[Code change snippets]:
□ □ □

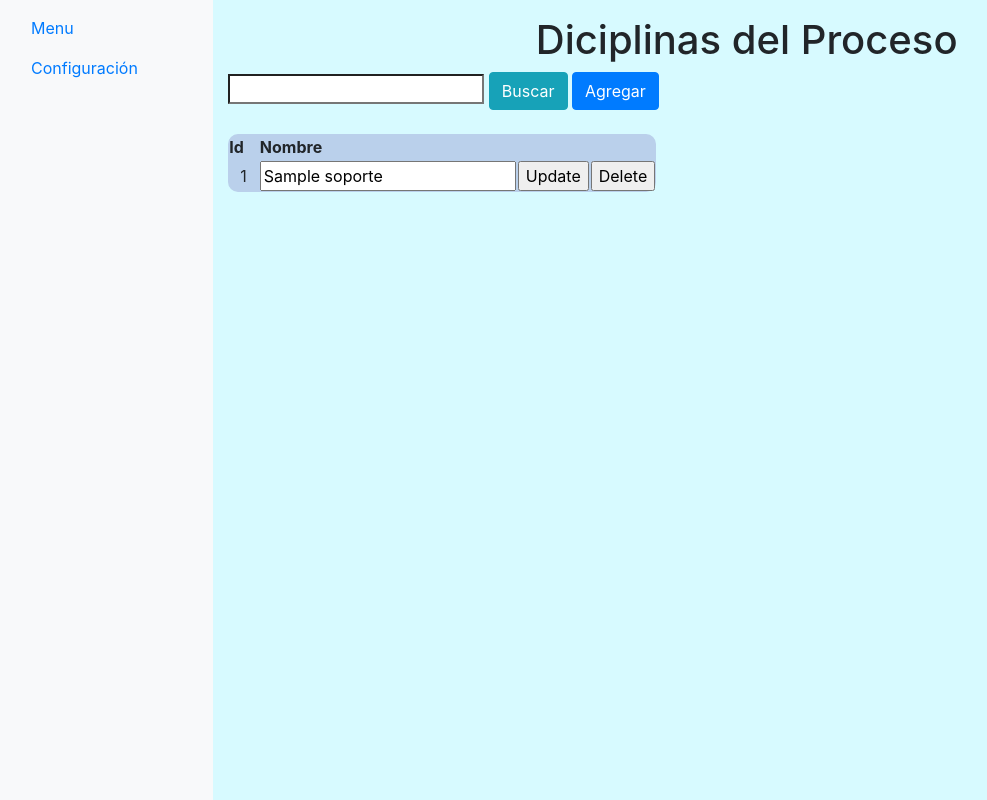
After one commit to dwest06/Software---Ejer-3, a Flask app: page /soporte in a window 1280 px wide. The commit adds this page. Shown: the whole page, without its empty margins (0-987 px from the left). Run offline with Flask 2, Linux system fonts and the light colour scheme; tables that the repository leaves empty hold one stand-in row (values such as "Sample post"); some libraries are stand-ins or nearby versions.

Commit message:
CRUD de usuarios procesos y soporte

```diff
--- a/app/__init__.py
+++ b/app/__init__.py
@@ -23,9 +23,9 @@ app.config.from_object('config')
 db = SQLAlchemy(app)
 
 # Sample HTTP error handling
-@app.errorhandler(404)
-def not_found(error):
-    return render_template('404.html'), 404
+# @app.errorhandler(404)
+# def not_found(error):
+#     return render_template('404.html'), 404
 
 # Import a module / component using its blueprint handler variable (mod_auth)
 from app.usuarios.views import usuarios as usuarios_module
--- a/app/gestion/views.py
+++ b/app/gestion/views.py
@@ -1,5 +1,8 @@
-from flask import Blueprint, render_template
+from flask import Blueprint, render_template, redirect, url_for, request, flash
+from flask_login import login_required, current_user
 from ..usuarios.models import User
+from .models import Procesos, Soporte
+from app import db
 
 gestion = Blueprint('gestion', __name__)
 
@@ -9,5 +12,91 @@ def home():
 
 @gestion.route('/crud')
 def home2():
-    users = User.query.all()
-    return render_template('index.html', users = users)
+    if current_user.is_authenticated:
+        return redirect(url_for('usuarios.perfiles'))
+    else:
+        return redirect(url_for('usuarios.login'))
+
+
+# DICIPLINA DE PROCESOS
+
+@gestion.route("/procesos")
+def procesos():
+    diciplinas = Procesos.query.all()
+    add = url_for('gestion.procesos_add')
+    update = url_for('gestion.procesos_update')
+    delete = url_for('gestion.procesos_delete')
+    return render_template('procesos.html', diciplinas = diciplinas, add = add, update = update, delete = delete)
+
+@gestion.route("/procesos/add", methods=['POST', "GET"])
+def procesos_add():
+    if request.method == "POST":
+        name = request.form.get("name")
+        p = Procesos(name=name)
+        db.session.add(p)
+        db.session.commit()
+        flash("Proceso agregado.","success")
+        return redirect(url_for('gestion.procesos'))
+    return render_template('procesos_add.html')
+
+@gestion.route("/procesos/update", methods=['POST'])
+def procesos_update():
+    if request.method == "POST":
+        pk = request.form.get('id')
+        name = request.form.get("name")
+        p = Procesos.query.get(pk)
+        p.name = name
+        db.session.commit()
+        flash("Proceso Modificado.","success")
+    return redirect(url_for('gestion.procesos'))
+
+
+@gestion.route("/procesos/delete", methods=['POST'])
+def procesos_delete():
+    pk = request.form.get("id")
+    proceso = Procesos.query.get(pk)
+    db.session.delete(proceso)
+    db.session.commit()
+    flash("Proceso Modificado.","success")
+    return redirect(url_for("gestion.procesos"))
+
+
+# DICIPLINAS DE SOPORTE
+
+@gestion.route("/soporte")
+def soporte():
+    diciplinas = Soporte.query.all()
+    add = url_for('gestion.soporte_add')
+    update = url_for('gestion.soporte_update')
+    delete = url_for('gestion.soporte_delete')
+    return render_template('procesos.html', diciplinas = diciplinas, add = add, update = update, delete = delete)
+
+@gestion.route("/soporte/add", methods=['POST', 'GET'])
+def soporte_add():
+    if request.method == "POST":
+        name = request.form.get("name")
+        p = Soporte(name=name)
+        db.session.add(p)
+        db.session.commit()
+        flash("Proceso agregado.","success")
+        return redirect(url_for('gestion.soporte'))
+    return render_template('procesos_add.html')
+
+@gestion.route("/soporte/update", methods=['POST'])
+def soporte_update():
+    if request.method == "POST":
+        pk = request.form.get('id')
+        name = request.form.get("name")
+        p = Soporte.query.get(pk)
+        p.name = name
+        db.session.commit()
+        flash("Proceso agregado.","success")
+    return redirect(url_for('gestion.soporte'))
+
+@gestion.route("/soporte/delete", methods=['POST'])
+def soporte_delete():
+    pk = request.form.get("id")
+    soporte = Soporte.query.get(pk)
+    db.session.delete(soporte)
+    db.session.commit()
+    return redirect(url_for("gestion.soporte"))
--- /dev/null
+++ b/app/templates/procesos.html
@@ -0,0 +1,48 @@
+{% extends "index.html" %}
+
+{% block content %}
+
+<div class="row">
+
+    <div class="col pt-2">
+        <h1 style="text-align: center;">Diciplinas del Proceso</h1>
+
+        <input type="search">
+        <button class="btn btn-info">Buscar</button>
+        <a class="btn btn-primary" href="{{ add }}">Agregar</a>
+
+        <br><br>
+        <table style="background-color:#bad0eb; border-radius: 10px;">
+            <thead>
+                <th>Id</th>
+                <th>Nombre</th>
+            </thead>
+            <tbody>
+                {% for diciplina in diciplinas %}
+                <tr>
+                    <td style="padding-left: 12px; padding-right: 12px;">
+                        {{diciplina.id}}
+                        <br>
+                    </td>
+                    <form method="POST" action="{{ update }}">
+                        <input type="hidden" value="{{diciplina.id}}" name="id">
+                        <td>
+                            <input type="text" value="{{diciplina.name}}" name="name">
+                        </td>
+                        <td>
+                            <input type="submit" value="Update">
+                        </td>
+                    </form>
+                    <td>
+                        <form method="POST" action="{{ delete }}" style="display: inline">
+                            <input type="hidden" value="{{diciplina.id}}" name="id">
+                            <input type="submit" value="Delete">
+                        </form>
+                    </td>
+                </tr>
+                {% endfor %}
+            </tbody>
+        </table>
+    </div>
+</div>
+{% endblock %}
--- /dev/null
+++ b/app/templates/sidebar.html
@@ -0,0 +1,11 @@
+<div class="col-2 collapse d-md-flex bg-light pt-2 min-vh-100" id="sidebar">
+    <ul class="nav flex-column flex-nowrap">
+        <li class="nav-item"><a class="nav-link" href="{{ url_for('gestion.home2')}}">Menu</a></li>
+        <li class="nav-item"><a class="nav-link" href="#">Configuración</a></li>
+        {% if current_user.is_authenticated and current_user.admin %}
+        <li class="nav-item"><a class="nav-link" href="{{ url_for('gestion.procesos')}}">Disciplinas del Proceso</a></li>
+        <li class="nav-item"><a class="nav-link" href="{{ url_for('gestion.soporte')}}">Disciplinas de Soporte</a></li>
+        <li class="nav-item"><a class="nav-link" href="{{ url_for('usuarios.perfiles')}}">Perfiles de Usuarios</a></li>
+        {% endif %}
+    </ul>
+</div>
```
Also changed, not shown: app/gestion/models.py (+16 -0 lines), app/templates/base.html (+5 -5 lines), app/templates/index.html (+6 -48 lines), app/templates/login.html (+11 -8 lines), app/templates/perfiles_usuarios.html (added, +57 -0 lines), app/templates/procesos_add.html (added, +16 -0 lines), app/templates/register.html (+4 -4 lines), app/usuarios/views.py (+24 -28 lines), app/templates/includes/_message.html (deleted).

□ □ □

[BRIEF]:
Find the word "route" in the entries above. Copy every line that has it.

[ANSWER TO THE PROBLEM]:
 @gestion.route('/crud')
+@gestion.route("/procesos")
+@gestion.route("/procesos/add", methods=['POST', "GET"])
+@gestion.route("/procesos/update", methods=['POST'])
+@gestion.route("/procesos/delete", methods=['POST'])
+@gestion.route("/soporte")
+@gestion.route("/soporte/add", methods=['POST', 'GET'])
+@gestion.route("/soporte/update", methods=['POST'])
+@gestion.route("/soporte/delete", methods=['POST'])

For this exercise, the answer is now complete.